As far as positions are concerned, both the South China Morning Post’s Shi Jiangtao and Mirror Books founder Ho Pin see Xi as the next Party General Secretary, Li Keqiang as Premier, Zhang Dejiang as head of the National People's Congress, Yu Zhengsheng as chairman of the Chinese People's Political Consultative Congress (CPPCC), Liu as part of the secretariat of the Central Committee, Zhang Gaoli as Executive Vice Premier, and Wang as head of the Central Commission for Discipline Inspection, the Party’s top anti-corruption body.
While Wang Yang and Li Yuanchao might ultimately end up on the PSC in five years time, if predictions of their absence from the next PSC hold, such omissions seem to indicate an unexpected weakness in Hu Jintao's political position. Both Wang Yang and Li Yuanchao are considered protégés of Hu Jintao, and if the predictions coming out of Hong Kong are correct, that would leave only two members of the next PSC closely associated with Hu, Li Keqiang and Liu Yunshan.
While in Taiwan this summer, I met with Professor Chien-Wen Kou, Director of the Graduate Institute of East Asian Studies at National Chengchi University. He and his co-author, Wen-Hsuan Tsai, had just published a book focusing on the Chinese Communist Party's 18th National Congress, and we talked about the upcoming event.

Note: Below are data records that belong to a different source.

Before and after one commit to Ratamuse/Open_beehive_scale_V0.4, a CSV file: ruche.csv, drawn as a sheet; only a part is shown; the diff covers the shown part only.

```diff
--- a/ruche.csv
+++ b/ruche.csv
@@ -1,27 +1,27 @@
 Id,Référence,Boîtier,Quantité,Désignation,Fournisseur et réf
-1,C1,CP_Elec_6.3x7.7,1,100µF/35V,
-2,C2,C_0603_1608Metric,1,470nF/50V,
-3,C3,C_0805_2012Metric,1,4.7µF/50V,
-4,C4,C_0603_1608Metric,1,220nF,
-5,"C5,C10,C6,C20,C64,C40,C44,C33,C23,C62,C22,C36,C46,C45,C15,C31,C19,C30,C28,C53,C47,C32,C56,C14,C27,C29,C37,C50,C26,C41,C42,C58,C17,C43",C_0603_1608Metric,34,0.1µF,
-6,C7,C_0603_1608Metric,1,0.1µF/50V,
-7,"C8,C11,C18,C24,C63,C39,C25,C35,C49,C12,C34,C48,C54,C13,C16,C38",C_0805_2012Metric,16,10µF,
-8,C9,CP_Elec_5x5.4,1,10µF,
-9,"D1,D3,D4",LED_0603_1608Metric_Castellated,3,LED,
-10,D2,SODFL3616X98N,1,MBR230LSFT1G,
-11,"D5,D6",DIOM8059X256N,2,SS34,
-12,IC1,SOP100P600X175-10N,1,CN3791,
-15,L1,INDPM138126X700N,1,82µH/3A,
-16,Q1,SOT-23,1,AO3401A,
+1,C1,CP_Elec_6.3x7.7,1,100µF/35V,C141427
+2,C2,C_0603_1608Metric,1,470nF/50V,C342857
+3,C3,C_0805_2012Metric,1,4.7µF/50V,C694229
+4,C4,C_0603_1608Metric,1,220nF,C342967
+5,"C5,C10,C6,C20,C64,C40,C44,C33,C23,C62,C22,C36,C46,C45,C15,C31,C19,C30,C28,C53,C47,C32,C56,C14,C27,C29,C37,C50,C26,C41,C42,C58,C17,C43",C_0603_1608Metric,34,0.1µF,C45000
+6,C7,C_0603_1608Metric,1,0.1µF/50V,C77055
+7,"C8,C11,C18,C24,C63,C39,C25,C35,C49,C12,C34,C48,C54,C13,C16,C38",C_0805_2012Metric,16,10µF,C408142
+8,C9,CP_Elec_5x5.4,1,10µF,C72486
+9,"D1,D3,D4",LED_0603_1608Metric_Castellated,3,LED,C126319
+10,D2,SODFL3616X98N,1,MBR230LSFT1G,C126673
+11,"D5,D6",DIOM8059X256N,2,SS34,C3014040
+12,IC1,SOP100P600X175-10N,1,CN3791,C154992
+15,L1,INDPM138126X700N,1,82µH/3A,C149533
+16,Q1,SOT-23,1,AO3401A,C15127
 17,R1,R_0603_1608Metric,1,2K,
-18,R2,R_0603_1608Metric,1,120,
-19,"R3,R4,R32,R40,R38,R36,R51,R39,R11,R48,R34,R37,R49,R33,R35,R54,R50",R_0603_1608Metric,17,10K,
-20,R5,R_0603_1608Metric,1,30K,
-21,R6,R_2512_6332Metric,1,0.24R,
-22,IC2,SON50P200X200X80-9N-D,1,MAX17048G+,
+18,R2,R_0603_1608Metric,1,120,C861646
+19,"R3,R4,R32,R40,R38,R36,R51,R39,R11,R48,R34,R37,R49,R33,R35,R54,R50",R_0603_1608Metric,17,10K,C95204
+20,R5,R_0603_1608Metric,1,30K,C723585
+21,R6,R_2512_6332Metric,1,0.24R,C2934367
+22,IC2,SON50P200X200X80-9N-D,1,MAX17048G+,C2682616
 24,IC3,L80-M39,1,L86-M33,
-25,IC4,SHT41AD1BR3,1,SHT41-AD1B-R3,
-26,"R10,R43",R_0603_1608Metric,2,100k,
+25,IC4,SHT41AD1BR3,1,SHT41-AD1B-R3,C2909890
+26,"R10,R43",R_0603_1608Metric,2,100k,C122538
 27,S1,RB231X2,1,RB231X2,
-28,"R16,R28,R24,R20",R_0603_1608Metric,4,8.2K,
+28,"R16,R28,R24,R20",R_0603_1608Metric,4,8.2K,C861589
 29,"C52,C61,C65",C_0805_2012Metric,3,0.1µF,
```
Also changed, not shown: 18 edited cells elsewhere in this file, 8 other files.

In thinking about some of China's biggest challenges going forward, we identified four: trouble in China's financial sector, anger associated with land use and development policies, systemic corruption, and difficulties dealing with minorities in Tibet, Xinjiang, and Inner Mongolia.
With respect to which of China's top leaders seem best prepared to deal with these issues, Professor Kou suggested that, although some feel Wang Qishan may be overconfident, he seems to have the best background among all the leading candidates for dealing with financial sector crises (in the 1990s he served as vice governor of China Construction Bank, vice governor of the People's Bank of China, and then governor of China Construction Bank). Similarly, Wang Yang seems well positioned to deal with land issues, having already dealt with such questions in Guangdong (he has earned praise for his handling of the Wukan protests that began in September 2011 after officials sold land to developers without properly compensating villagers). While the question of corruption is a difficult one, according to Professor Kou, Meng Jianzhu may be seen as relatively less corrupt. Finally, having many years of experience in minority regions and speaking Tibetan fluently, Hu Chunhua probably has the most experience dealing with questions of China's minorities.
As far as Xi Jinping is concerned, having spent many years in Fujian and Zhejiang provinces and known for a market-friendly approach, he seems well positioned to deal with issues of industrial development (Xi Jinping's father was one of the architects of China's Special Economic Zones). How he will cope with other issues facing China going forward is less clear.
Given what appears to be the emerging shape of the next Politburo Standing Committee, it seems that age and seniority may be trumping other candidate attributes in the selection process. After so many months of uncertainty and speculation, however, we should know a lot more soon.
Download a table of the potential PSC members here.
Jonathan Brookfield is an Associate Professor of Strategic Management and International Business, at Tufts University’s Fletcher School of Law and Diplomacy.
(Image courtesy of Lanfranch)